Official action can only go so far, though, if businesses are stuck in their ways. “The legal system’s trying to catch up,” Ng says. “But at the same time, the customers that we have to work with are lagging behind a little bit in terms of their knowledge of the legal system and what they are not supposed to do. … We have seen cases where some bigger customers actually try to get IP ownership of things we develop.”
Ng recommends that companies employ someone who can read and write Chinese to review contracts and look out for such worrisome provisions. Looking at a translated English contract isn’t always enough because often Chinese companies will request that the Chinese version of the contract be the governing version.
Despite recurring media reports of poor working conditions in China at places such as electronics manufacturing giant Foxconn’s factories, experts say that Chinese worker rights have been steadily improving over the past six years. While labor rights activists may not yet be satisfied, Ricardo Ernst, a professor of global logistics at Georgetown University, says progress in China should not be measured against another country’s standard.
“It’s not a fair comparison to say that the working conditions in the U.S. are the same as the working conditions that they [should] have in any and every other place around the world,” Ernst says. “Every place has its own working conditions, and that’s why you need to evaluate in light of what the local conditions are.”
In 2006, InsideCounsel reported that the Chinese government was planning a push to give more power to its central union, the All-China Federation of Trade Unions (ACFTU), and we predicted this would contribute to the strengthening of workers’ rights. In 2010, a spat of labor strikes erupted in several large factories. Once the dust settled, the Washington Post reported in 2011 that the ACFTU was going to make a bigger effort to lobby on behalf of workers.

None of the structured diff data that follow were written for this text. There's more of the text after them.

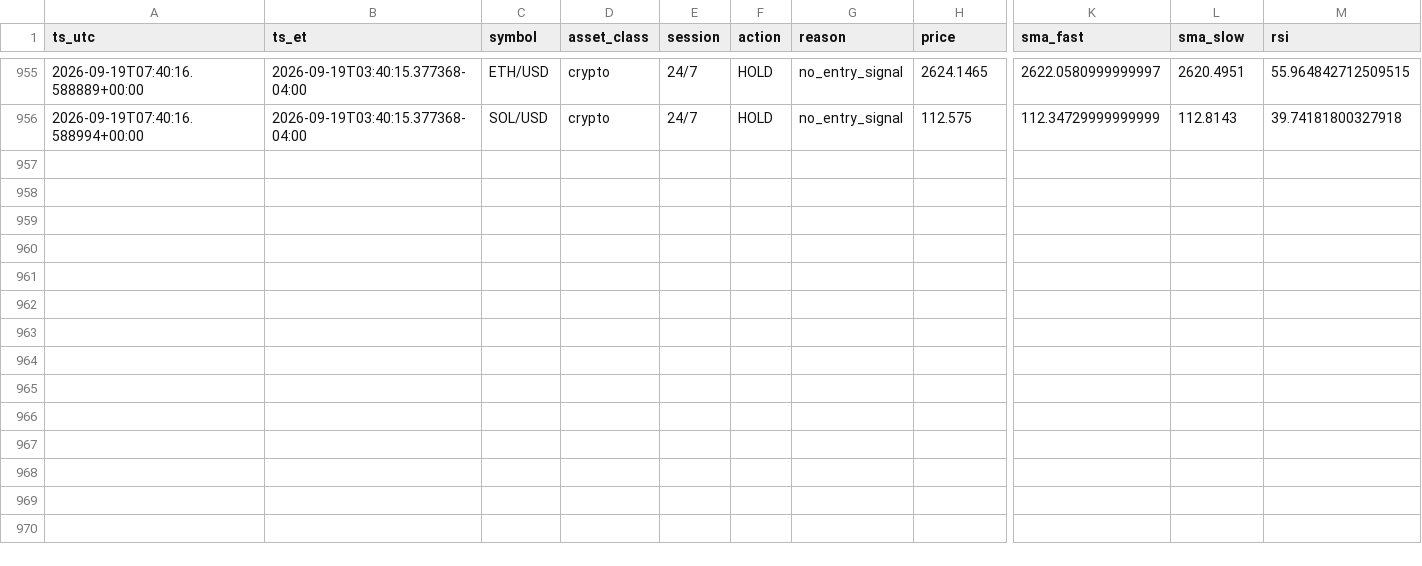
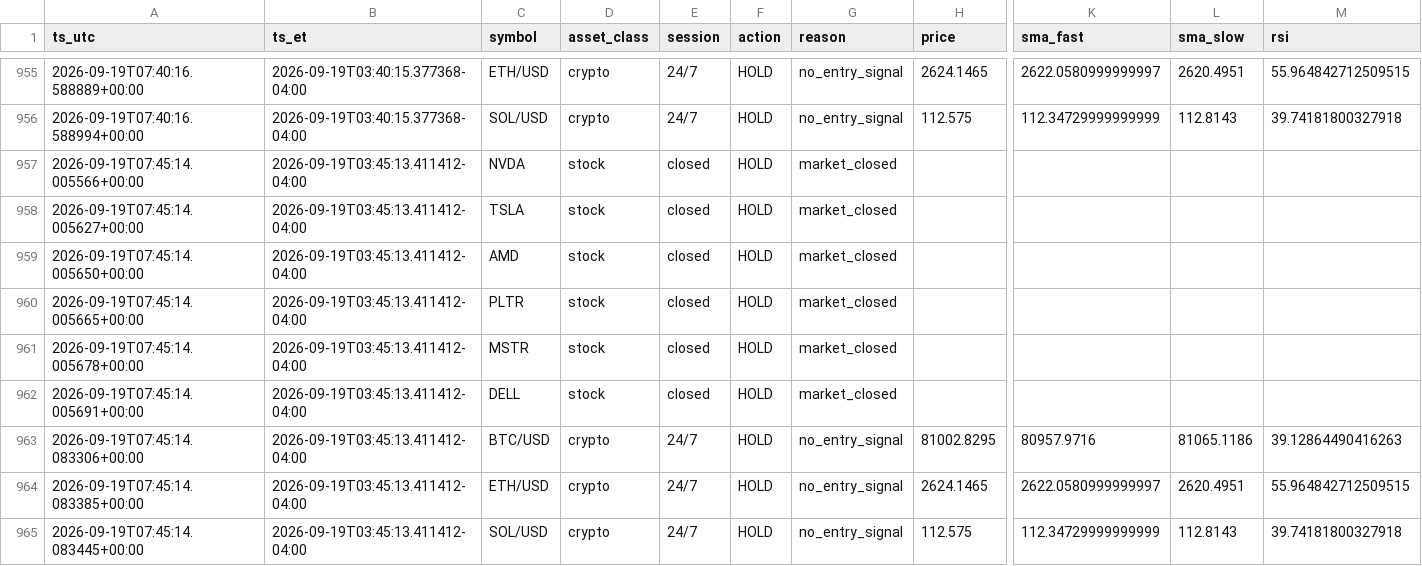
Before and after one commit to hamzateradata-cmyk/alpaca-paper-bot, a CSV file: trade_journal.csv, drawn as a sheet; only a part is shown, gaps mark what is left out; rows hold the shown columns only; the diff names each change by its address in the sheet, - before the commit and + after, or states it on an @@ line.

```diff
--- a/trade_journal.csv
+++ b/trade_journal.csv
+row 957: 2026-09-19T07:45:14.005566+00:00 | 2026-09-19T03:45:13.411412-04:00 | NVDA | stock | closed | HOLD | market_closed
+row 958: 2026-09-19T07:45:14.005627+00:00 | 2026-09-19T03:45:13.411412-04:00 | TSLA | stock | closed | HOLD | market_closed
+row 959: 2026-09-19T07:45:14.005650+00:00 | 2026-09-19T03:45:13.411412-04:00 | AMD | stock | closed | HOLD | market_closed
+row 960: 2026-09-19T07:45:14.005665+00:00 | 2026-09-19T03:45:13.411412-04:00 | PLTR | stock | closed | HOLD | market_closed
+row 961: 2026-09-19T07:45:14.005678+00:00 | 2026-09-19T03:45:13.411412-04:00 | MSTR | stock | closed | HOLD | market_closed
+row 962: 2026-09-19T07:45:14.005691+00:00 | 2026-09-19T03:45:13.411412-04:00 | DELL | stock | closed | HOLD | market_closed
+row 963: 2026-09-19T07:45:14.083306+00:00 | 2026-09-19T03:45:13.411412-04:00 | BTC/USD | crypto | 24/7 | HOLD | no_entry_signal | 81002.8295 | 80957.9716 | 81065.1186 | 39.12864490416263
+row 964: 2026-09-19T07:45:14.083385+00:00 | 2026-09-19T03:45:13.411412-04:00 | ETH/USD | crypto | 24/7 | HOLD | no_entry_signal | 2624.1465 | 2622.0580999999997 | 2620.4951 | 55.964842712509515
+row 965: 2026-09-19T07:45:14.083445+00:00 | 2026-09-19T03:45:13.411412-04:00 | SOL/USD | crypto | 24/7 | HOLD | no_entry_signal | 112.575 | 112.34729999999999 | 112.8143 | 39.74181800327918
```
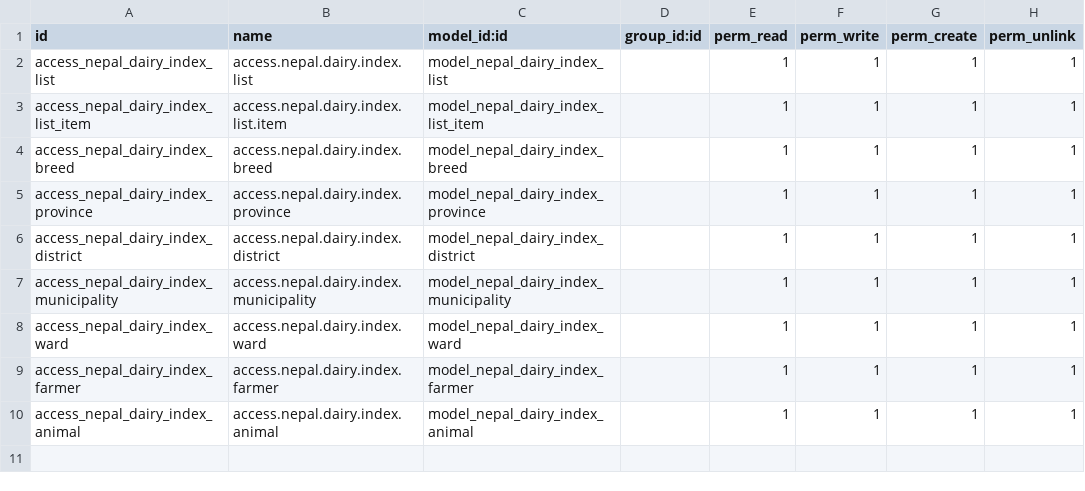
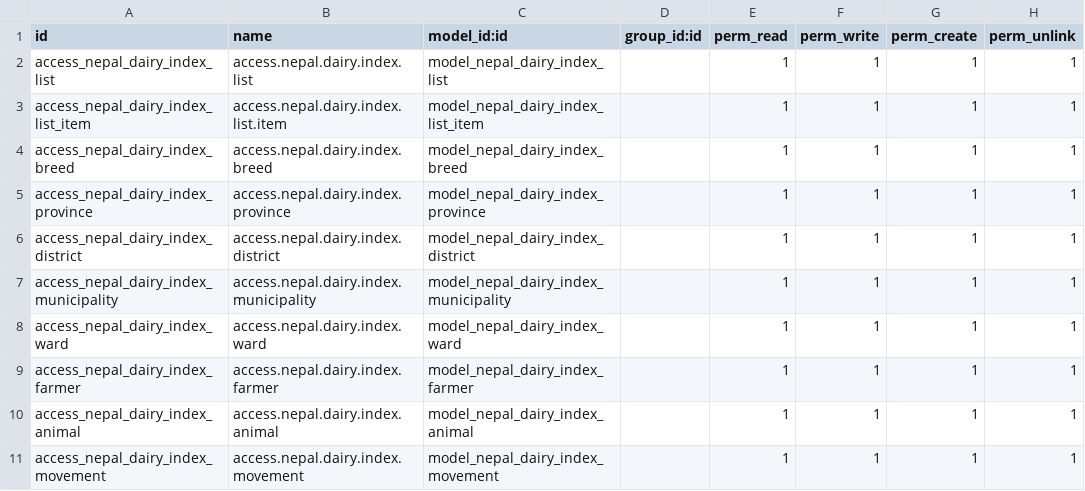
Before and after one commit to gideonkosgei/odoo-custom-modules, a CSV file: nepal_dairy_registration_index/security/ir.model.access.csv, drawn as a sheet; the diff names each change by its address in the sheet, - before the commit and + after, or states it on an @@ line.

Commit message:
added animal movement module

```diff
--- a/nepal_dairy_registration_index/security/ir.model.access.csv
+++ b/nepal_dairy_registration_index/security/ir.model.access.csv
+row 11: access_nepal_dairy_index_movement | access.nepal.dairy.index.movement | model_nepal_dairy_index_movement |  | 1 | 1 | 1 | 1
```
Also changed, not shown: 8 other files.
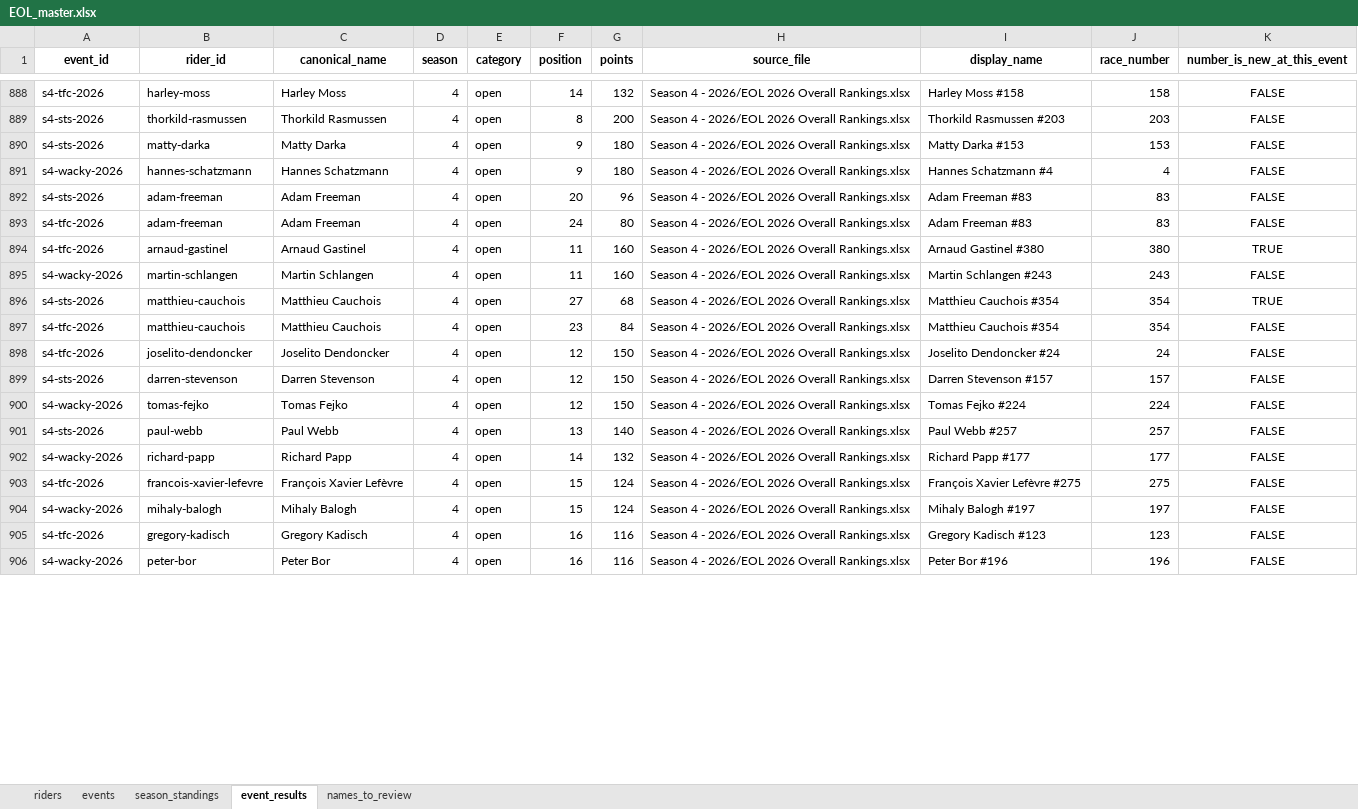
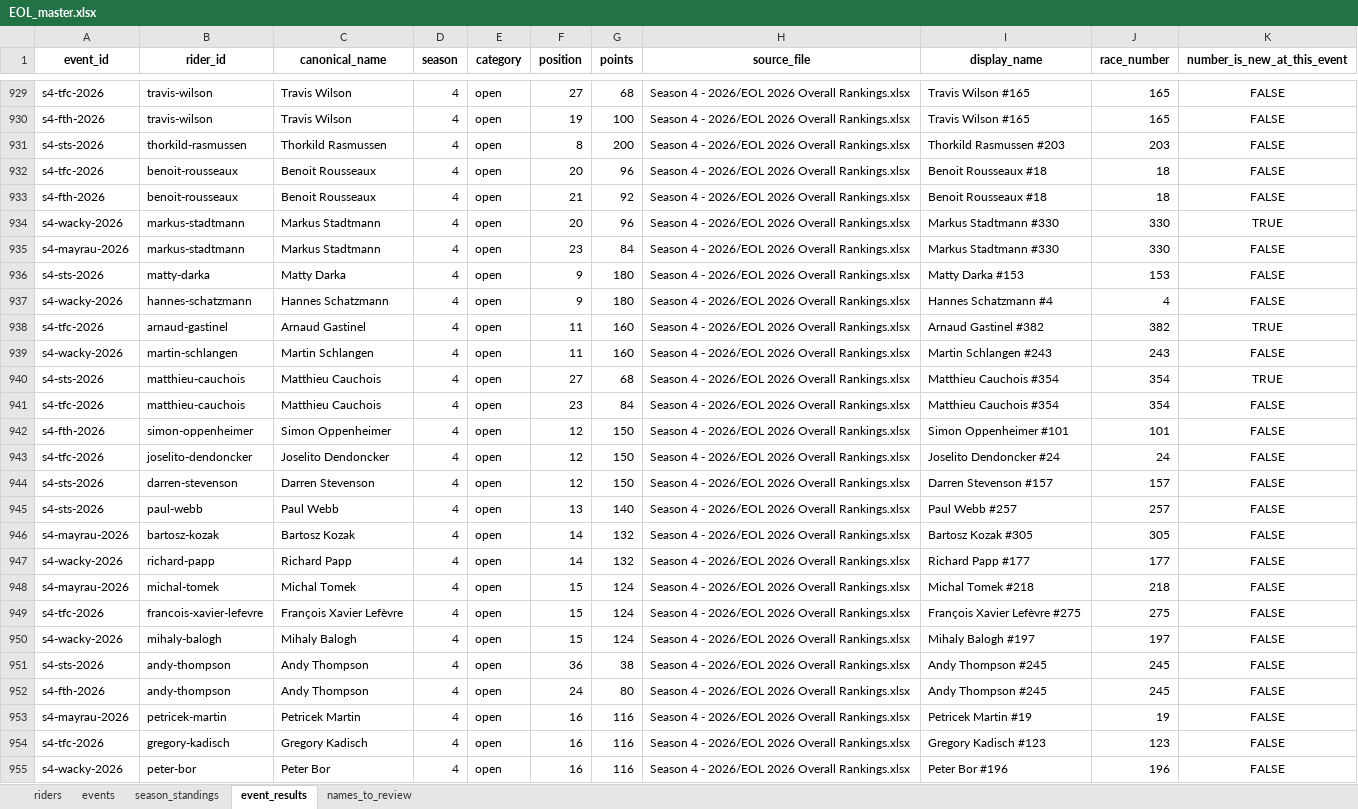
Before and after one commit to DT1000101/eol-racing-data, an Excel workbook: data/rankings/EOL_master.xlsx, sheet event_results, drawn as a sheet; only a part is shown, gaps mark what is left out; values as stored, in another font and other column widths than the file's, no borders; addresses are those after the commit; the diff covers the shown part only; the diff names each change by its address in the sheet, - before the commit and + after, or states it on an @@ line.

```diff
--- a/data/rankings/EOL_master.xlsx (sheet event_results)
+++ b/data/rankings/EOL_master.xlsx (sheet event_results)
-B929 (rider_id): harley-moss
+B929 (rider_id): travis-wilson
-C929 (canonical_name): Harley Moss
+C929 (canonical_name): Travis Wilson
-F929 (position): 14
+F929 (position): 27
-G929 (points): 132
+G929 (points): 68
-I929 (display_name): Harley Moss #158
+I929 (display_name): Travis Wilson #165
-J929 (race_number): 158
+J929 (race_number): 165
+row 930: s4-fth-2026 | travis-wilson | Travis Wilson | 4 | open | 19 | 100 | Season 4 - 2026/EOL 2026 Overall Rankings.xlsx | Travis Wilson #165 | 165 | FALSE
+row 932: s4-tfc-2026 | benoit-rousseaux | Benoit Rousseaux | 4 | open | 20 | 96 | Season 4 - 2026/EOL 2026 Overall Rankings.xlsx | Benoit Rousseaux #18 | 18 | FALSE
+row 933: s4-fth-2026 | benoit-rousseaux | Benoit Rousseaux | 4 | open | 21 | 92 | Season 4 - 2026/EOL 2026 Overall Rankings.xlsx | Benoit Rousseaux #18 | 18 | FALSE
@@ row 917 moved to row 934: s4-wacky-2026 @@
+row 935: s4-mayrau-2026 | markus-stadtmann | Markus Stadtmann | 4 | open | 23 | 84 | Season 4 - 2026/EOL 2026 Overall Rankings.xlsx | Markus Stadtmann #330 | 330 | FALSE
@@ row 892 moved to row 914: s4-sts-2026 @@
@@ row 893 moved to row 915: s4-tfc-2026 @@
-I938 (display_name): Arnaud Gastinel #380
+I938 (display_name): Arnaud Gastinel #382
-J938 (race_number): 380
+J938 (race_number): 382
+row 942: s4-fth-2026 | simon-oppenheimer | Simon Oppenheimer | 4 | open | 12 | 150 | Season 4 - 2026/EOL 2026 Overall Rankings.xlsx | Simon Oppenheimer #101 | 101 | FALSE
@@ row 900 moved to row 911: s4-wacky-2026 @@
+row 946: s4-mayrau-2026 | bartosz-kozak | Bartosz Kozak | 4 | open | 14 | 132 | Season 4 - 2026/EOL 2026 Overall Rankings.xlsx | Bartosz Kozak #305 | 305 | FALSE
+row 948: s4-mayrau-2026 | michal-tomek | Michal Tomek | 4 | open | 15 | 124 | Season 4 - 2026/EOL 2026 Overall Rankings.xlsx | Michal Tomek #218 | 218 | FALSE
@@ row 952 moved to row 951: s4-sts-2026 @@
+row 952: s4-fth-2026 | andy-thompson | Andy Thompson | 4 | open | 24 | 80 | Season 4 - 2026/EOL 2026 Overall Rankings.xlsx | Andy Thompson #245 | 245 | FALSE
+row 953: s4-mayrau-2026 | petricek-martin | Petricek Martin | 4 | open | 16 | 116 | Season 4 - 2026/EOL 2026 Overall Rankings.xlsx | Petricek Martin #19 | 19 | FALSE
```
Also changed, not shown: 69 added rows, 2 removed rows, 31 moved rows and 92 edited cells elsewhere in this sheet, sheet season_standings, sheet riders, sheet names_to_review, 6 other files.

However, Dan Harris, a partner at Harris & Moure and co-author of the firm’s China Law Blog, says that although the Communist Party wants China to believe the unions have teeth, union issues have never come up for any of his corporate clients in China and he believes the ACFTU is controlled by the government.
“There’s no real union. It’s the government that’s telling them what to do and when,” Harris says. “That’s not really a union.”
He wrote as much in a blog post for China Law Blog in September, and says the website was immediately shut down in China.
“If I had thought about it, I would’ve known they would shut me down because China does not like people to say ‘The unions? What unions?’” he says. “This whole thing about [how] they’re going to advocate for the workers and all that? Bull.”
If the improvement in workers’ rights isn’t coming from the unions, perhaps it can be attributed to the Labor Contract Law, which went into effect on Jan. 1, 2008, despite many employers’ efforts to defeat the legislation. Several of the law’s provisions, including requiring written contracts and overtime pay, have driven up labor costs for companies operating in China.
But it’s not all bad news. Requiring contracts means companies have their rules and policies in writing, which makes them much easier to enforce.
“If the rule of law is not enforceable, then you have a high level of risk,” Ernst says. “Requiring contracts is a very good idea. … The transparency of rules is, at the end of the day, what brings success.”
Harris recommends writing contracts in both Chinese and English, and doing the same for employment manuals, which should include a detailed list of all the reasons employees can be fired. “China is not an at-will employee country,” Harris says. “Americans tend to be the ones that get in the most trouble in China because [they] just assume you can fire somebody easily because in the U.S., you can. In China, you can’t.”
Overall, Harris says foreign companies have to be a lot more careful to comply with labor laws than Chinese companies because they are scrutinized more closely. “Don’t do what the Chinese company does down the street,” he says. “Don’t do what your Chinese manager says you can get away with, because you won’t get away with it.”